**Action item**.
The expected answer is a copy of every line in the listing that has the word "docs".

**Supplied information**.
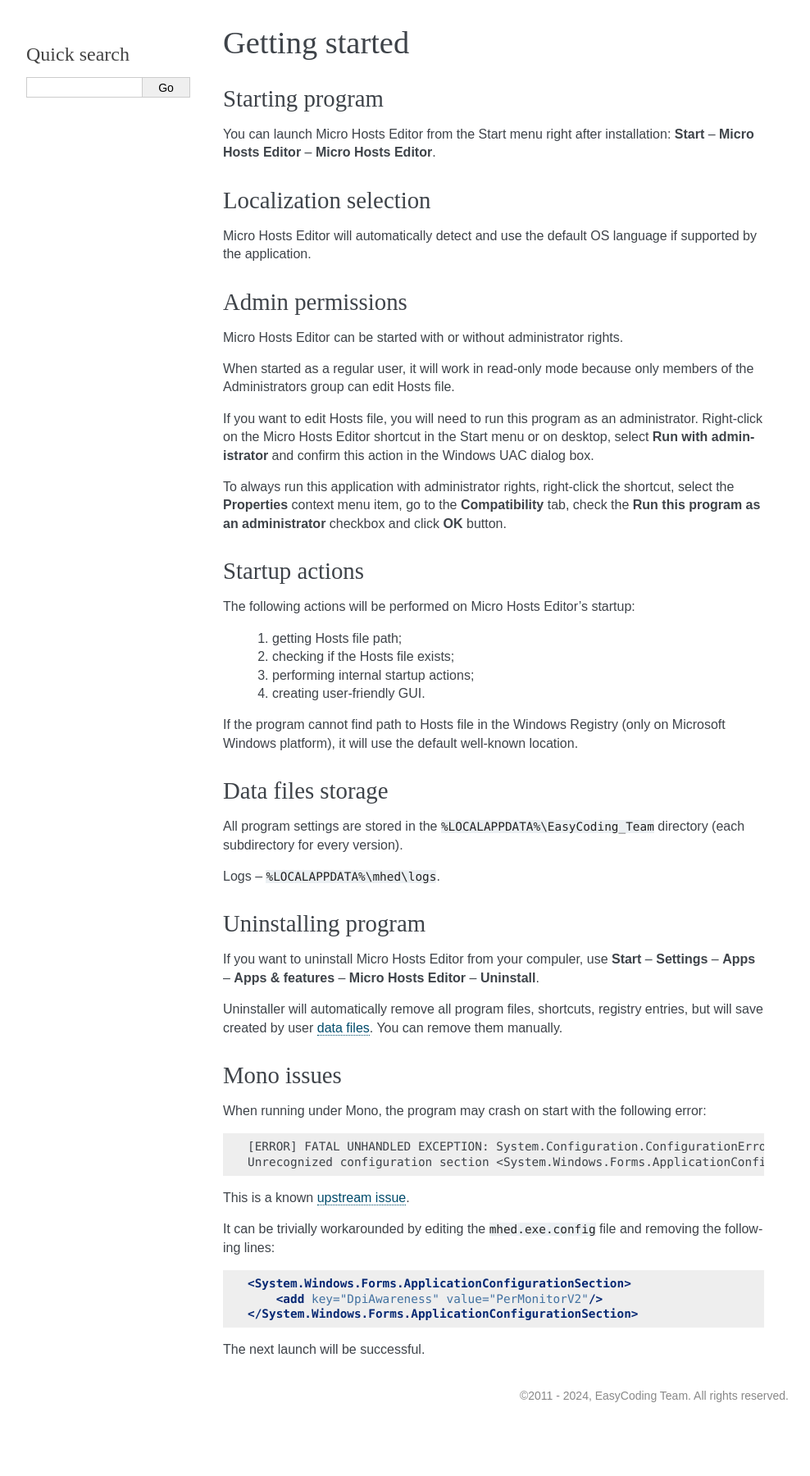
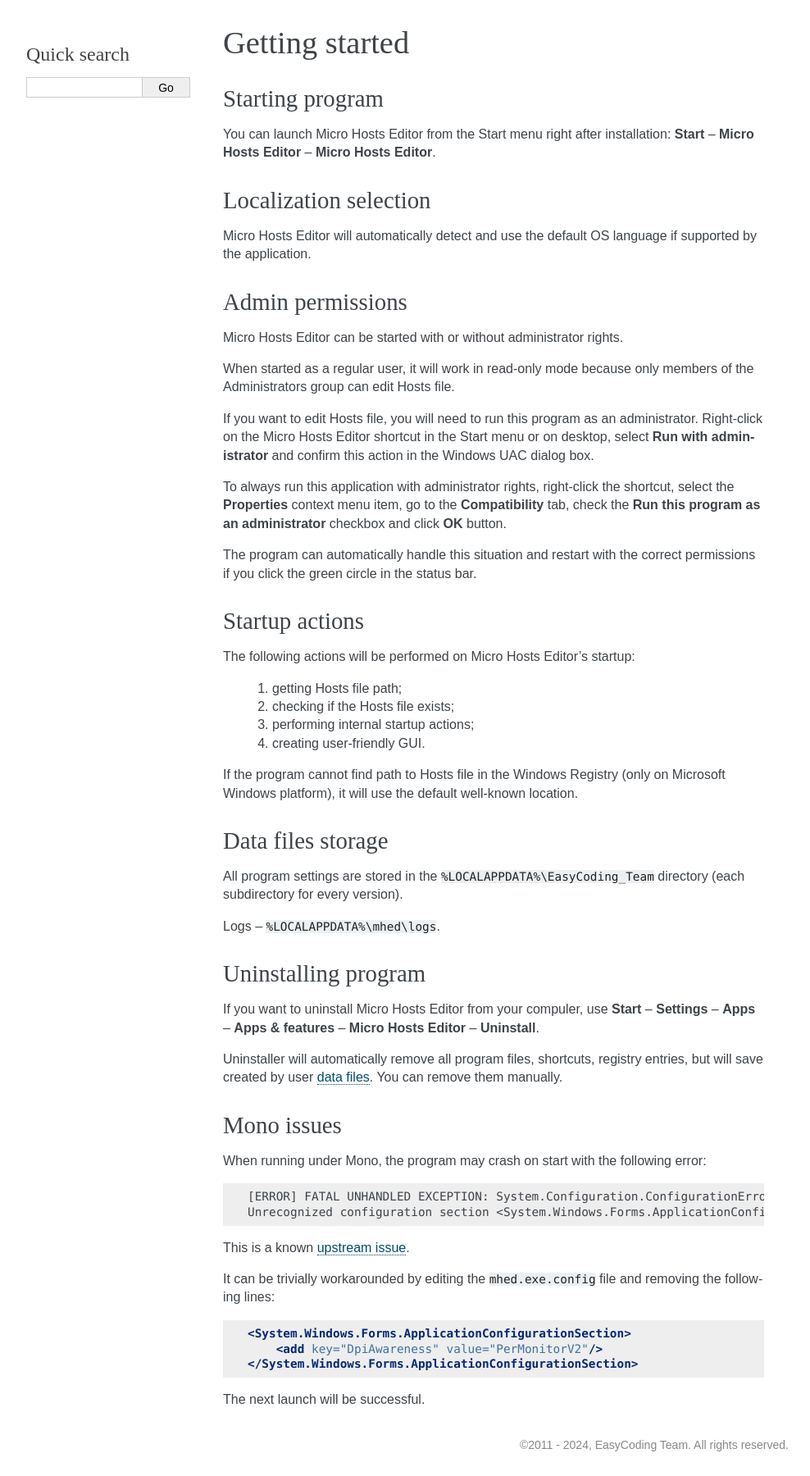
Before and after one commit to xvitaly/mhed, a Sphinx documentation site: the page built from docs/source/getting-started.rst, in a window 1280 px wide. Shown: the whole page at 82% size, without its empty margins (148-1136 px from the left). Built offline with Sphinx 7.4.7, drawn with Linux system fonts in a browser that asks for light colours; before the commit the page ends 1740 px from its top, so only the background shows below that.

Commit message:
Updated "Admin permissions" documentation article.

```diff
--- a/docs/source/getting-started.rst
+++ b/docs/source/getting-started.rst
@@ -38,6 +38,8 @@
 If you want to edit Hosts file, you will need to run this program as an administrator. Right-click on the Micro Hosts Editor shortcut in the Start menu or on desktop, select **Run with administrator** and confirm this action in the Windows UAC dialog box.
 
 To always run this application with administrator rights, right-click the shortcut, select the **Properties** context menu item, go to the **Compatibility** tab, check the **Run this program as an administrator** checkbox and click **OK** button.
+
+The program can automatically handle this situation and restart with the correct permissions if you click the green circle in the status bar.
 
 .. index:: startup actions
 .. _gs-startup:
```
Also changed, not shown: 1 other file.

**Answer to the exercise**.
Before and after one commit to xvitaly/mhed, a Sphinx documentation site: the page built from docs/source/getting-started.rst, in a window 1280 px wide. Shown: the whole page at 82% size, without its empty margins (148-1136 px from the left). Built offline with Sphinx 7.4.7, drawn with Linux system fonts in a browser that asks for light colours; before the commit the page ends 1740 px from its top, so only the background shows below that.
--- a/docs/source/getting-started.rst
+++ b/docs/source/getting-started.rst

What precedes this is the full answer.